» YOUR INSTRUCTIONS
Please give the number of lines in the records below where the word "backgroundOutline" occurs, and nothing else.

» GIVEN INFORMATION
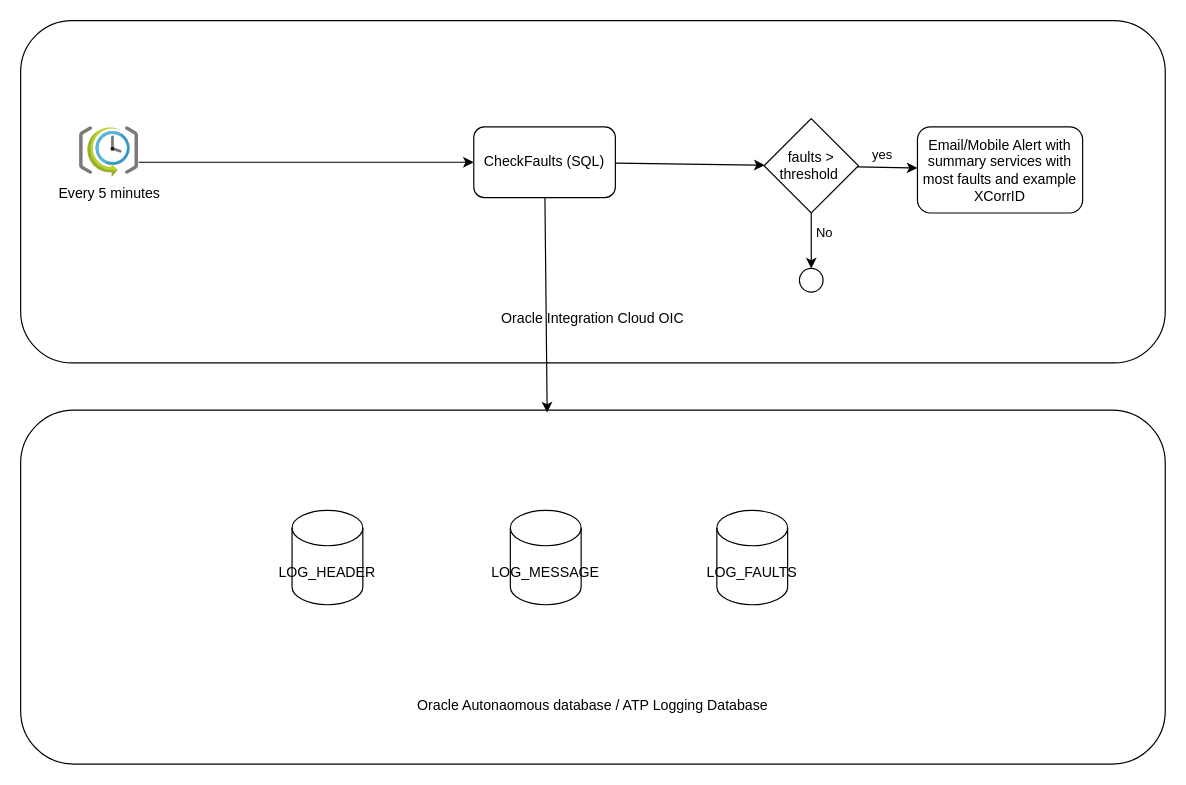
Before: 5minutesmail.drawio in allsystemsdown77/draw.io, a draw.io diagram. Source tidied: cells renumbered, new cells numbered last; positions are measured from the earlier drawing's top-left corner, leaving out a move shared by most shapes. Both pictures are drawn from the tidied source at 118%, with x=0, y=0 at pixel (20, 20).
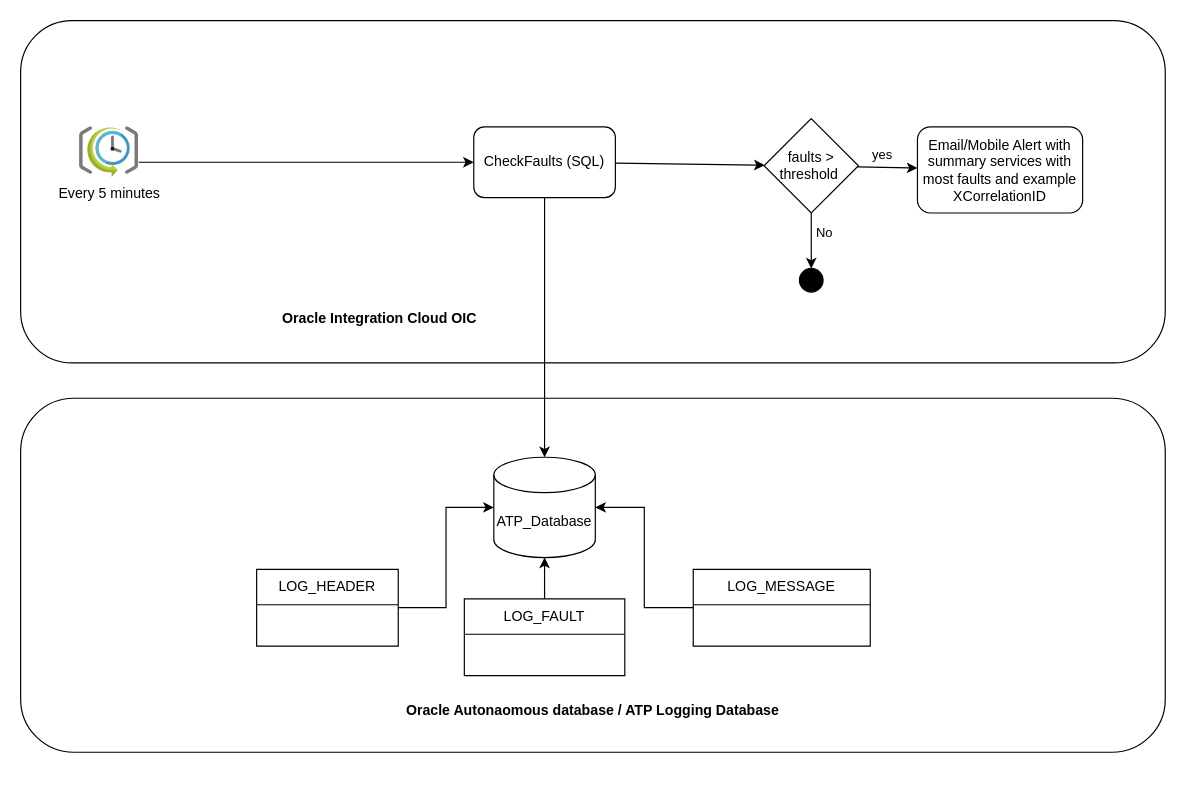
The same page after the edit.

Unchanged cells that the change refers to:
```xml
<mxCell id="5" value="CheckFaults (SQL)" style="rounded=1;whiteSpace=wrap;html=1;" parent="1" vertex="1">
  <mxGeometry x="384" y="90" width="120" height="60" as="geometry" />
</mxCell>
```

The edit, as a diff of the source:
```diff
@@
-    <mxCell id="2" value="&lt;br&gt;&lt;br&gt;&lt;br&gt;&lt;br&gt;&lt;br&gt;&lt;br&gt;&lt;br&gt;&lt;br&gt;&lt;br&gt;&lt;br&gt;&lt;br&gt;&lt;br&gt;&lt;br&gt;&lt;br&gt;&lt;br&gt;Oracle Integration Cloud OIC" style="rounded=1;whiteSpace=wrap;html=1;" parent="1" vertex="1">
+    <mxCell id="2" value="&lt;br&gt;&lt;br&gt;&lt;br&gt;&lt;br&gt;&lt;br&gt;&lt;br&gt;&lt;br&gt;&lt;br&gt;&lt;br&gt;&lt;br&gt;&lt;br&gt;&lt;br&gt;&lt;br&gt;&lt;br&gt;&lt;br&gt;&lt;b&gt;&amp;nbsp; &amp;nbsp; &amp;nbsp; &amp;nbsp; &amp;nbsp; &amp;nbsp; &amp;nbsp; &amp;nbsp; &amp;nbsp; &amp;nbsp; &amp;nbsp; &amp;nbsp; &amp;nbsp; &amp;nbsp; &amp;nbsp; &amp;nbsp; &amp;nbsp; &amp;nbsp; &amp;nbsp; &amp;nbsp; &amp;nbsp; &amp;nbsp; &amp;nbsp; &amp;nbsp; &amp;nbsp; &amp;nbsp; &amp;nbsp; &amp;nbsp; &amp;nbsp; &amp;nbsp; &amp;nbsp; &amp;nbsp; &amp;nbsp; Oracle Integration Cloud OIC&lt;/b&gt;" style="rounded=1;whiteSpace=wrap;html=1;align=left;" parent="1" vertex="1">
       <mxGeometry width="970" height="290" as="geometry" />
     </mxCell>
@@
-    <mxCell id="6" value="&lt;br&gt;&lt;br&gt;&lt;br&gt;&lt;br&gt;&lt;br&gt;&lt;br&gt;&lt;br&gt;&lt;br&gt;&lt;br&gt;&lt;br&gt;&lt;br&gt;&lt;br&gt;&lt;br&gt;&lt;br&gt;Oracle Autonaomous database / ATP Logging Database" style="rounded=1;whiteSpace=wrap;html=1;" parent="1" vertex="1">
-      <mxGeometry y="330" width="970" height="300" as="geometry" />
+    <mxCell id="6" value="&lt;br&gt;&lt;br&gt;&lt;br&gt;&lt;br&gt;&lt;br&gt;&lt;br&gt;&lt;br&gt;&lt;br&gt;&lt;br&gt;&lt;br&gt;&lt;br&gt;&lt;br&gt;&lt;br&gt;&lt;br&gt;&lt;br&gt;&lt;br&gt;&lt;b&gt;Oracle Autonaomous database / ATP Logging Database&lt;/b&gt;" style="rounded=1;whiteSpace=wrap;html=1;" parent="1" vertex="1">
+      <mxGeometry y="320" width="970" height="300" as="geometry" />
     </mxCell>
-    <mxCell id="7" style="endArrow=classic;html=1;rounded=0;entryX=0.46;entryY=0.007;entryDx=0;entryDy=0;entryPerimeter=0;" parent="1" edge="1" source="5" target="6">
-      <mxGeometry relative="1" as="geometry" />
-    </mxCell>
-    <mxCell id="8" value="LOG_MESSAGE" style="shape=cylinder3;whiteSpace=wrap;html=1;boundedLbl=1;backgroundOutline=1;size=15;" parent="1" vertex="1">
-      <mxGeometry x="415" y="415" width="60" height="80" as="geometry" />
+    <mxCell id="8" value="ATP_Database" style="shape=cylinder3;whiteSpace=wrap;html=1;boundedLbl=1;backgroundOutline=1;size=15;" parent="1" vertex="1">
+      <mxGeometry x="401" y="370" width="86" height="85" as="geometry" />
     </mxCell>
-    <mxCell id="9" value="LOG_HEADER" style="shape=cylinder3;whiteSpace=wrap;html=1;boundedLbl=1;backgroundOutline=1;size=15;" parent="1" vertex="1">
-      <mxGeometry x="230" y="415" width="60" height="80" as="geometry" />
-    </mxCell>
-    <mxCell id="10" value="LOG_FAULTS" style="shape=cylinder3;whiteSpace=wrap;html=1;boundedLbl=1;backgroundOutline=1;size=15;" parent="1" vertex="1">
-      <mxGeometry x="590" y="415" width="60" height="80" as="geometry" />
-    </mxCell>
@@
-    <mxCell id="12" style="ellipse;whiteSpace=wrap;html=1;" parent="1" vertex="1">
+    <mxCell id="12" style="ellipse;whiteSpace=wrap;html=1;fillColor=#000000;" parent="1" vertex="1">
       <mxGeometry x="660" y="210" width="20" height="20" as="geometry" />
     </mxCell>
-    <mxCell id="13" value="Email/Mobile Alert with summary services with most faults and example XCorrID" style="rounded=1;whiteSpace=wrap;html=1;" parent="1" vertex="1">
+    <mxCell id="13" value="Email/Mobile Alert with summary services with most faults and example XCorrelationID" style="rounded=1;whiteSpace=wrap;html=1;" parent="1" vertex="1">
       <mxGeometry x="760" y="90" width="140" height="73" as="geometry" />
     </mxCell>
@@
+    <mxCell id="7" style="endArrow=classic;html=1;rounded=0;" parent="1" edge="1" source="5" target="8">
+      <mxGeometry relative="1" as="geometry" />
+    </mxCell>
+    <mxCell id="9" value="LOG_HEADER" style="swimlane;fontStyle=0;horizontal=1;startSize=30;whiteSpace=wrap;html=1;" parent="1" vertex="1">
+      <mxGeometry x="200" y="465" width="120" height="65" as="geometry" />
+    </mxCell>
+    <mxCell id="19" style="edgeStyle=orthogonalEdgeStyle;rounded=0;jettySize=auto;html=1;" parent="1" edge="1" source="20" target="8">
+      <mxGeometry relative="1" as="geometry" />
+    </mxCell>
+    <mxCell id="20" value="LOG_FAULT" style="swimlane;fontStyle=0;horizontal=1;startSize=30;whiteSpace=wrap;html=1;" parent="1" vertex="1">
+      <mxGeometry x="376" y="490" width="136" height="65" as="geometry" />
+    </mxCell>
+    <mxCell id="21" value="LOG_MESSAGE" style="swimlane;fontStyle=0;horizontal=1;startSize=30;whiteSpace=wrap;html=1;" parent="1" vertex="1">
+      <mxGeometry x="570" y="465" width="150" height="65" as="geometry" />
+    </mxCell>
+    <mxCell id="22" style="edgeStyle=orthogonalEdgeStyle;rounded=0;jettySize=auto;html=1;entryX=0;entryY=0.5;entryDx=0;entryDy=0;entryPerimeter=0;" parent="1" edge="1" source="9" target="8">
+      <mxGeometry relative="1" as="geometry" />
+    </mxCell>
+    <mxCell id="23" style="edgeStyle=orthogonalEdgeStyle;rounded=0;jettySize=auto;html=1;entryX=1;entryY=0.5;entryDx=0;entryDy=0;entryPerimeter=0;" parent="1" edge="1" source="21" target="8">
+      <mxGeometry relative="1" as="geometry" />
+    </mxCell>
```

» TASK ANSWER
4